Symbolic effect of “Creative LLC v. Elenis” decision is to mark gays and lesbians for second-class status (30/06/2023)

Justice Sonia Sotomayor, Justices Elena Kagan and Ketanji Brown Jackson – called the decision “a sad day in the American constitutional law and in the lives of LGBTQ people.” [Minority View]

“protects an individual’s right to speak his mind,” even when others may regard that speech as “deeply misguided” or it may cause “anguish.” and  “that is enough, more than enough, to represent an impermissible abridgment of the First Amendment’s right to speak freely.” [Majority viwe]

Like many States, Colorado has a law forbidding businesses from engaging in discrimination when they sell goods and services to the public. Laws along these lines have done much to secure the civil rights of all Americans. But in this particular case Colorado does not just seek to ensure the sale of goods or services on equal terms. It seeks to use its law to compel an individual to create speech she does not believe. The question we face is whether that course violates the Free Speech Clause of the First Amendment.

Question Presented

Artist Lorie Smith is a website designer who creates original, online content
consistent with her faith. She plans to (1) design wedding websites promoting her
understanding of marriage, and (2) post a statement explaining that she can only speak
messages consistent with her faith. But the Colorado Anti-Discrimination Act (CADA)
requires her to create custom websites celebrating same-sex marriage and prohibits her
statement–even though Colorado stipulates that she “work[s] with all people regardless
of … sexual orientation.” App.53a, 184a.

The Tenth Circuit applied strict scrutiny and astonishingly concluded that the
government may, based on content and viewpoint, force Lorie to convey messages that
violate her religious beliefs and restrict her from explaining her faith. The court also
upheld CADA under Employment Division v. Smith, 494 U.S. 872 (1990), even though
CADA creates a “gerrymander” where secular artists can decline to speak but religious
artists cannot, meaning the government can compel its approved messages.

The questions presented are:

1. Whether applying a public-accommodation law to compel an artist to speak or stay silent, contrary to the artist’s sincerely held religious beliefs, violates the Free Speech or Free Exercise Clauses of the First Amendment.
2. Whether a public-accommodation law that authorizes secular but not religious exemptions is generally applicable under Smith, and if so, whether this Court should overrule Smith.

government forcing an individual to create speech on
weighty issues with which she disagrees


In this case, Colorado seeks to force an individual to speak in ways that align with its views but defy her conscience about a matter of major significance.
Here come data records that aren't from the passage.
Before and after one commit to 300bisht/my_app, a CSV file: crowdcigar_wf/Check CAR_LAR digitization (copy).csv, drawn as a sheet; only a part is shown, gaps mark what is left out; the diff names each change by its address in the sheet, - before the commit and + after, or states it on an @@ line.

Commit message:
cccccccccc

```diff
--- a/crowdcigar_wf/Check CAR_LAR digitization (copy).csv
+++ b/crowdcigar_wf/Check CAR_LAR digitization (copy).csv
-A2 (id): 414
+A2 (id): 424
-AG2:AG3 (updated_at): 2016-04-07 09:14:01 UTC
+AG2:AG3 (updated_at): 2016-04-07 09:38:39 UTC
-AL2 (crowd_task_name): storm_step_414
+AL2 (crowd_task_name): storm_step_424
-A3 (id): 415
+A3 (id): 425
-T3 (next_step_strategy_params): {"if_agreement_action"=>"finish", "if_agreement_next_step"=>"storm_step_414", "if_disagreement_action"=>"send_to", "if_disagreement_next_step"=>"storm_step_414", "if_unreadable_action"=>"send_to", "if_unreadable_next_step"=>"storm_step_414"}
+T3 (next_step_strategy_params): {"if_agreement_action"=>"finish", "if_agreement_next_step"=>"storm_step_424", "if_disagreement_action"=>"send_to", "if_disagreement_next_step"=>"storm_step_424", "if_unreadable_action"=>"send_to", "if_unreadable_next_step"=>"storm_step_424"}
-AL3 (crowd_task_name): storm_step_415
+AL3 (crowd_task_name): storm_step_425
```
In the past, other States in Barnette, Hurley, and Dale have similarly tested the First Amendment’s boundaries by seeking to compel speech they thought vital at the time. But, as this Court has long held, the opportunity to think for ourselves and to express those thoughts freely is among our most cherished liberties and part of what keeps our Republic strong. Of course, abiding the Constitution’s commitment to the freedom of speech means all of us will encounter ideas we consider “unattractive,” post, at 38 (opinion of SOTOMAYOR, J.), “misguided, or even hurtful,” Hurley, 515 U. S., at 574. But tolerance, not coercion, is our Nation’s answer. The First Amendment envisions the United States as a rich and complex place where all persons are free to think and speak as they wish, not as the government demands. Because Colorado seeks to deny that promise, the judgment is reserved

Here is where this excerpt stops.